The task:
Every line below that mentions the word "Study" should be copied out.

Stored data:
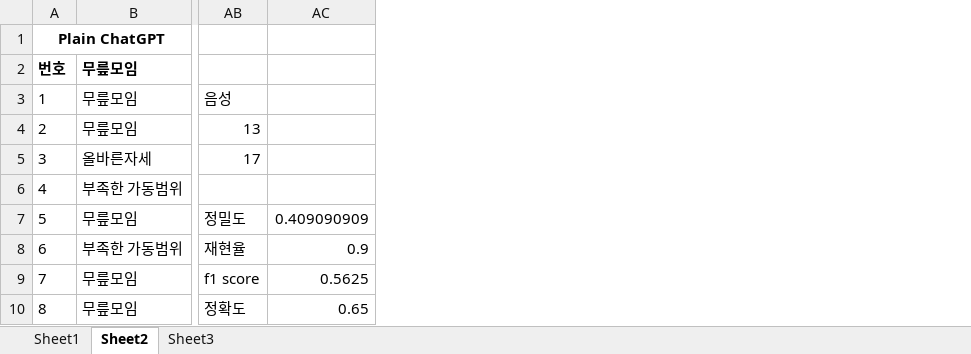
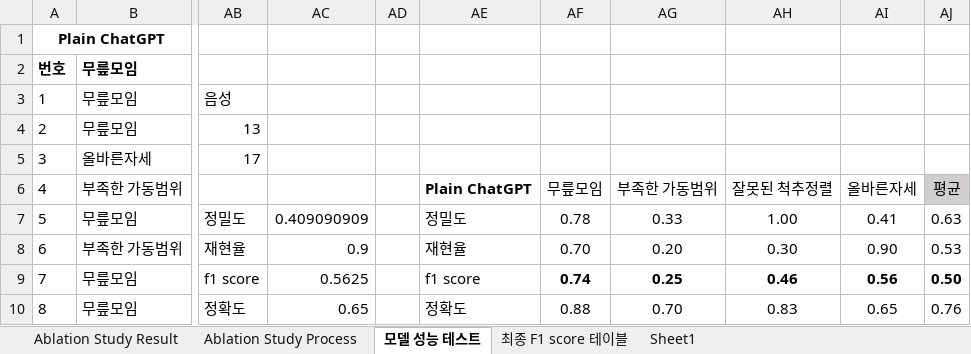
Before and after one commit to ZANDHIFORCE/AITrainer, an Excel workbook: Model_evaluation_result.xlsx, sheet 모델 성능 테스트, drawn as a sheet; only a part is shown, gaps mark what is left out; values as stored, in another font and other column widths than the file's, no borders; the diff names each change by its address in the sheet, - before the commit and + after, or states it on an @@ line.

```diff
--- a/Model_evaluation_result.xlsx (sheet 모델 성능 테스트)
+++ b/Model_evaluation_result.xlsx (sheet 모델 성능 테스트)
-sheet tab: Sheet2
+sheet tab: 모델 성능 테스트
-sheet tab: Sheet3
+sheet tab: Ablation Study Process
+sheet tab: Ablation Study Result
+sheet tab: 최종 F1 score 테이블
@@ sheet tab order changed: Ablation Study Result | Ablation Study Process | 모델 성능 테스트 | 최종 F1 score 테이블 | Sheet1 @@
+column AD, empty
+column AE, rows 6-10: Plain ChatGPT | 정밀도 | 재현율 | f1 score | 정확도
+column AF, rows 6-10: 무릎모임 | 0.78 | 0.70 | 0.74 | 0.88
+column AG, rows 6-10: 부족한 가동범위 | 0.33 | 0.20 | 0.25 | 0.70
+column AH, rows 6-10: 잘못된 척추정렬 | 1.00 | 0.30 | 0.46 | 0.83
+column AI, rows 6-10: 올바른자세 | 0.41 | 0.90 | 0.56 | 0.65
+column AJ, rows 6-10: 평균 | 0.63 | 0.53 | 0.50 | 0.76
```
Also changed, not shown: sheet Sheet1, sheet Ablation Study Process, 2 other files.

Your response:
+sheet tab: Ablation Study Process
+sheet tab: Ablation Study Result
@@ sheet tab order changed: Ablation Study Result | Ablation Study Process | 모델 성능 테스트 | 최종 F1 score 테이블 | Sheet1 @@
Also changed, not shown: sheet Sheet1, sheet Ablation Study Process, 2 other files.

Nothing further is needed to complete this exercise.